Then what their foes devised in counterpoise,
Of many a man this state had been bereft.
Therefore I showed my might on every side,
Turning at bay like wolf among the hounds.
So popular were they, imbued with such moral value, they were customarily memorized by children. Solon’s political philosophy was centered around “Eunomia” (Ευνομια), which translates roughly to “well-government,” referring to the exact stability and equality of which Solon himself dreamed. He defined Eunomia as the goddess of “peace and harmony of the whole social cosmos”—the well-being of the people, and, in general, communal happiness. Also, another large part of his philosophy was the divine principle of Justice (Δικη); Justice played the role of not divine punishment, but political and social punishment, a penalty imposed on the people when there was strife and inequality. Jæger said, “It is the first objective statement of the universal truth that the violation of justice means the disruption of the life of the community.” Solon believed injustice was human-caused; he therefore believed in the responsibility of the individual to bear the consequences of his actions, and specifically, of his vices, which affect not only himself, but his community as a whole. Most importantly, though, Solon is revered as the founder of democracy. It would be imprecise to call him the founder per se, because it is Cleisthenes who is regarded as the founder of democracy, but it was Solon who made it possible.
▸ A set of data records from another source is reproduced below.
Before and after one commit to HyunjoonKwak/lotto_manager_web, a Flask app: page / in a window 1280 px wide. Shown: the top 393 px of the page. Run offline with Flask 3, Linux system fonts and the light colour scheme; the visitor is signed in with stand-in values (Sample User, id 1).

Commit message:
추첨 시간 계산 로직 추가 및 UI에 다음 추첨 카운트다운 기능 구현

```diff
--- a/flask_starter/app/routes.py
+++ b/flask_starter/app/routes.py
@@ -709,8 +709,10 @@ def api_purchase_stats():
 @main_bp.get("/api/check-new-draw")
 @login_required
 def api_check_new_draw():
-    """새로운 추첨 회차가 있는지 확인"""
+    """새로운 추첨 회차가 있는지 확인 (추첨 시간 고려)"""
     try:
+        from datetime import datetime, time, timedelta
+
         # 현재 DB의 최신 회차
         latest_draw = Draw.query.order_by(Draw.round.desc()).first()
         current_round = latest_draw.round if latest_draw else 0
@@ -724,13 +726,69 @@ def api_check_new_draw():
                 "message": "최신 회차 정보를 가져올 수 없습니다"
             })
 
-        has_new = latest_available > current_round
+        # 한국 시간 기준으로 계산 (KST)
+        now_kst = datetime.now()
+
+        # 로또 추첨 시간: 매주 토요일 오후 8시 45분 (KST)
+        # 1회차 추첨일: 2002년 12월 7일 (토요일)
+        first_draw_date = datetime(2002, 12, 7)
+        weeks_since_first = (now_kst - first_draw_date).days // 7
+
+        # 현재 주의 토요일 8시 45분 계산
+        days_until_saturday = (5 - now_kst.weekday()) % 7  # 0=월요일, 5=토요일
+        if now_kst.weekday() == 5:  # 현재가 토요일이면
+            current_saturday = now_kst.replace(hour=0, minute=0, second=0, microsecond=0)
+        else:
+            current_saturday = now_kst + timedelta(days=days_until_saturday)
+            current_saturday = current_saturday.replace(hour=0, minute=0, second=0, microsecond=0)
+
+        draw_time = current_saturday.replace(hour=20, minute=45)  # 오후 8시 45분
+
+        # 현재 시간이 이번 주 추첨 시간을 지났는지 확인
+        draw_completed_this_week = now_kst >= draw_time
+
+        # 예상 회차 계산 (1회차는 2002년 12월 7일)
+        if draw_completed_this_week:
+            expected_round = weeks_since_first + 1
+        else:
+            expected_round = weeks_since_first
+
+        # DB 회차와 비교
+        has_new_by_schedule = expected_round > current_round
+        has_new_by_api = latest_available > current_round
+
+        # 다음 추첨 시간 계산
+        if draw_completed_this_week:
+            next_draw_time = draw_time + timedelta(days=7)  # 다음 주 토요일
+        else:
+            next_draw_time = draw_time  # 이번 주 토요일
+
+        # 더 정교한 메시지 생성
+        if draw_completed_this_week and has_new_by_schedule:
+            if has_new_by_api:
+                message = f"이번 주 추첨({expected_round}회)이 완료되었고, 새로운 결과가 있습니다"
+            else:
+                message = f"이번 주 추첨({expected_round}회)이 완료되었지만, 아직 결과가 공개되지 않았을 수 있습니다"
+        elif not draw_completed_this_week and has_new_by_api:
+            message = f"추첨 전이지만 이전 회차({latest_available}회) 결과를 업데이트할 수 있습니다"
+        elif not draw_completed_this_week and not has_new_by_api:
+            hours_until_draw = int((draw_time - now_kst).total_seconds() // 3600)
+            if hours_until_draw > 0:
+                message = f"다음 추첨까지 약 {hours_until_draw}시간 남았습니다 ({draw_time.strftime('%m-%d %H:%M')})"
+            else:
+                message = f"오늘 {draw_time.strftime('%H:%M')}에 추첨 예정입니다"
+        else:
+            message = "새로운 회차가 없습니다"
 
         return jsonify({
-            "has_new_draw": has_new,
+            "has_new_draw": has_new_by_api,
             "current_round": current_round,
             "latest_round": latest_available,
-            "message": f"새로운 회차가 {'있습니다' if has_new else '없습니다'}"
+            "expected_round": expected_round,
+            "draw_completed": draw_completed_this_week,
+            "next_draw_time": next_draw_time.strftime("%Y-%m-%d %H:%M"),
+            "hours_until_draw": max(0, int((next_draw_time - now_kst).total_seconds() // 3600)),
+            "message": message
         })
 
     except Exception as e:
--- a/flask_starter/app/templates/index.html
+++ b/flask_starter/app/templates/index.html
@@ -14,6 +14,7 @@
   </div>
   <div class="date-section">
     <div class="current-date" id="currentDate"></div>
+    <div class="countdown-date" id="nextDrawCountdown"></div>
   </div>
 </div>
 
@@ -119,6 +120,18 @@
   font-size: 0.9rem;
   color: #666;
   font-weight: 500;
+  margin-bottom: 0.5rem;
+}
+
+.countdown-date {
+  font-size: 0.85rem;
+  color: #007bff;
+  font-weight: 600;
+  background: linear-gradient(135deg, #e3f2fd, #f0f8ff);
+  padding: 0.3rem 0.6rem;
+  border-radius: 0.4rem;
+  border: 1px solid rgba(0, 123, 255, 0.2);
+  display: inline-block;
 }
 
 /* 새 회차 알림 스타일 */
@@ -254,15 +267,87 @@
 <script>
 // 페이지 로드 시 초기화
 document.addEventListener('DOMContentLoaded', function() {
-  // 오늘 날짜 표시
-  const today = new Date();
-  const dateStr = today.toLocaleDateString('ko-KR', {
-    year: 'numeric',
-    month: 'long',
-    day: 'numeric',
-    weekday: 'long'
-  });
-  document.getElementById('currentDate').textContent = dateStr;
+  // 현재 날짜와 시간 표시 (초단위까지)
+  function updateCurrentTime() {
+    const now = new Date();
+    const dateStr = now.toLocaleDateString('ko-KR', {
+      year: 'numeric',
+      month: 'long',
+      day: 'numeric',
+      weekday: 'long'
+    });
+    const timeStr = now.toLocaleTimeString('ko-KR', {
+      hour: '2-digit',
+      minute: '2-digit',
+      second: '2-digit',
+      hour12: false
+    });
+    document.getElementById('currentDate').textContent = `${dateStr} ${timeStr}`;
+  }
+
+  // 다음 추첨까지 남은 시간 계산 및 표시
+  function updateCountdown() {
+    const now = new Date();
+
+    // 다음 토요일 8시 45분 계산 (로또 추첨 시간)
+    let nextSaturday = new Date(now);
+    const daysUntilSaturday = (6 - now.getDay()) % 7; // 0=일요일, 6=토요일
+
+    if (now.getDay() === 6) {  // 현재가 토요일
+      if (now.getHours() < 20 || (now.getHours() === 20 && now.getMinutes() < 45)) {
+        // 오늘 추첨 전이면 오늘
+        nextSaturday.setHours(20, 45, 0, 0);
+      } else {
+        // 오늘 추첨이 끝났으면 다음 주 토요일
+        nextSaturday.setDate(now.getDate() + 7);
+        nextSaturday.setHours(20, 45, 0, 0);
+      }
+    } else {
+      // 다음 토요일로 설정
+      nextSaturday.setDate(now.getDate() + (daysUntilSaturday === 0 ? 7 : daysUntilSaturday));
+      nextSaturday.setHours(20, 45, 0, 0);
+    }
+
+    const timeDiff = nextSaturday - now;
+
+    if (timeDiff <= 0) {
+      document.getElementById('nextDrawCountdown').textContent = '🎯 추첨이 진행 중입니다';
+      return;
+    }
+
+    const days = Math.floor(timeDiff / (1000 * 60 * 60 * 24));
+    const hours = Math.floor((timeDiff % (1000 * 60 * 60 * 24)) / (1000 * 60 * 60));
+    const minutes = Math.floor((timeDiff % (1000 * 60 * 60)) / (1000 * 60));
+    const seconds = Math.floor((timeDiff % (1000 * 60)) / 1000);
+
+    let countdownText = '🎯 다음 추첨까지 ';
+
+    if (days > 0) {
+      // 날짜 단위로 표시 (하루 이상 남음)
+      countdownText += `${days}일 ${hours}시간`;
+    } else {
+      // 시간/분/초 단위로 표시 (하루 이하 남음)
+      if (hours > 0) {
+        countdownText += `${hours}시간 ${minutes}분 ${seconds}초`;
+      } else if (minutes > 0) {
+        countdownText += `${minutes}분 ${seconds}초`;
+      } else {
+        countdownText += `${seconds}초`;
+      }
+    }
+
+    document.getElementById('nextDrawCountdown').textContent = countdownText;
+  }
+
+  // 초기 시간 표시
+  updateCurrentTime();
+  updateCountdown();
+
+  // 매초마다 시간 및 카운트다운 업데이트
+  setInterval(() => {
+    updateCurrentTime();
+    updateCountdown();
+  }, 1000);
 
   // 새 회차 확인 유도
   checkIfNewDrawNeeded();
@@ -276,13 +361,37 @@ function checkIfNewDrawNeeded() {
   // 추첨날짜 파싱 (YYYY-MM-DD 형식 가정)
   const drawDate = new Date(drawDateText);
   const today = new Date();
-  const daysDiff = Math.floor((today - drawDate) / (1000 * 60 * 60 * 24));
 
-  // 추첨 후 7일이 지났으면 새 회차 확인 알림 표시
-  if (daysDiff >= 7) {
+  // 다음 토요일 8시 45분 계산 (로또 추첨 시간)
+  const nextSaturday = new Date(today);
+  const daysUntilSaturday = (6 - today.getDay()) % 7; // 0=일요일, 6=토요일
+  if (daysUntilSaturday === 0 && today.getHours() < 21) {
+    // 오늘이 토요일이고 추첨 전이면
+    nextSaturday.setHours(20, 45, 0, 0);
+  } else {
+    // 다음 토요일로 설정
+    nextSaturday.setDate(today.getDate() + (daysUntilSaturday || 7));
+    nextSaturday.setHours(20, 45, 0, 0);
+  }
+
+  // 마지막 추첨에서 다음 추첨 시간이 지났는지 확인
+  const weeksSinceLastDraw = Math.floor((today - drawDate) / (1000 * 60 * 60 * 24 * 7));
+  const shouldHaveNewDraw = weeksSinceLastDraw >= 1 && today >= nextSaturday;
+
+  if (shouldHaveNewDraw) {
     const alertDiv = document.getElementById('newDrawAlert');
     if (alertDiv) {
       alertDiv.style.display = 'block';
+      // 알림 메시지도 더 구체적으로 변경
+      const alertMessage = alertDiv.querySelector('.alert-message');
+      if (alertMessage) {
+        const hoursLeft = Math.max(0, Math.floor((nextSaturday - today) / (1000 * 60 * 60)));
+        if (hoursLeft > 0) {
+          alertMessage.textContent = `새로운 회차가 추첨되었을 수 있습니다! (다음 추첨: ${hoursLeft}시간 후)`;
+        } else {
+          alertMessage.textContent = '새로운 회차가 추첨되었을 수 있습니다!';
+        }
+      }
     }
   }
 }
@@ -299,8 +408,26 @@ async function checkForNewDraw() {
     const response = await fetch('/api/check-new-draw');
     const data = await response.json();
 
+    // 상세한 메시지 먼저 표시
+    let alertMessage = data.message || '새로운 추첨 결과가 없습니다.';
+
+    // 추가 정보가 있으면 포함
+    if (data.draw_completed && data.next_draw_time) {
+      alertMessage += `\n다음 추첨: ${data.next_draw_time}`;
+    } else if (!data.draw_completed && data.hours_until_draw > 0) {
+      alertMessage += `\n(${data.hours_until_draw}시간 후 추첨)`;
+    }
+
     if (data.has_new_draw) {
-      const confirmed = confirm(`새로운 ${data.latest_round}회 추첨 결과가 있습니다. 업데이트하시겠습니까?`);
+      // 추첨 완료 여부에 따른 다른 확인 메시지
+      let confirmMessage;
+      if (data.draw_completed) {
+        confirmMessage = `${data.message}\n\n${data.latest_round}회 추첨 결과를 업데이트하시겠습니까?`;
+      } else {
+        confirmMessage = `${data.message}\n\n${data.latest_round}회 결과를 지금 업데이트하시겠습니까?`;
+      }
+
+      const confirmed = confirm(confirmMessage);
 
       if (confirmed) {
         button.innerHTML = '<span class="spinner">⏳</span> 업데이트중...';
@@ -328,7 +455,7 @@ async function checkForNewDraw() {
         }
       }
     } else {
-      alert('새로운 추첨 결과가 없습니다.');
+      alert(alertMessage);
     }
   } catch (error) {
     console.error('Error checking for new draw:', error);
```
In giving power to the masses and opening up the rights of citizenship, he “put an end to the exclusiveness of the oligarchy, emancipated the people, established the ancient Athenian democracy, and harmonized the different elements of the state.” Jæger, I feel, does Solon more justice than Aristotle in describing his impact: “Because he brought together the state and the spirit, the community and the individual, he was the first Athenian.”
 Plutarch, Twelve Lives, p. 82
 Id., p. 96
 Aristotle, Politics, II.12.1274a1-5
 Plutarch, ibid.
 Pomeroy, Ancient Greece, p. 187
 Jæger, Paideia, Vol. 1, p. 148
 Id., p. 141
 Aristotle, op. cit., 1273b35-40
 Jæger, op. cit., p. 149
For further reading: Ancient Greece: A Political, Social, and Cultural History 2nd ed. by Sarah B. Pomeroy (2008)
The Oxford Companion to Classical Civilization by Simon Hornblower (1998)
Ancient Greece and the Near East by Richard Mansfield Haywood (1968)
The Illustrated Encyclopedia of Ancient Greece by Nigel Rodgers (2017)
Paideia: The Ideals of Greek Culture Vol. 1 by Werner Jæger (1945)
A History of the Ancient World by Chester C. Starr (1991)
The Story of Civilization Vol. 2 by Will Durant (1966)
A History of Greece Vol. 3 by George Grote (1899)
Twelve Lives by Plutarch (1950)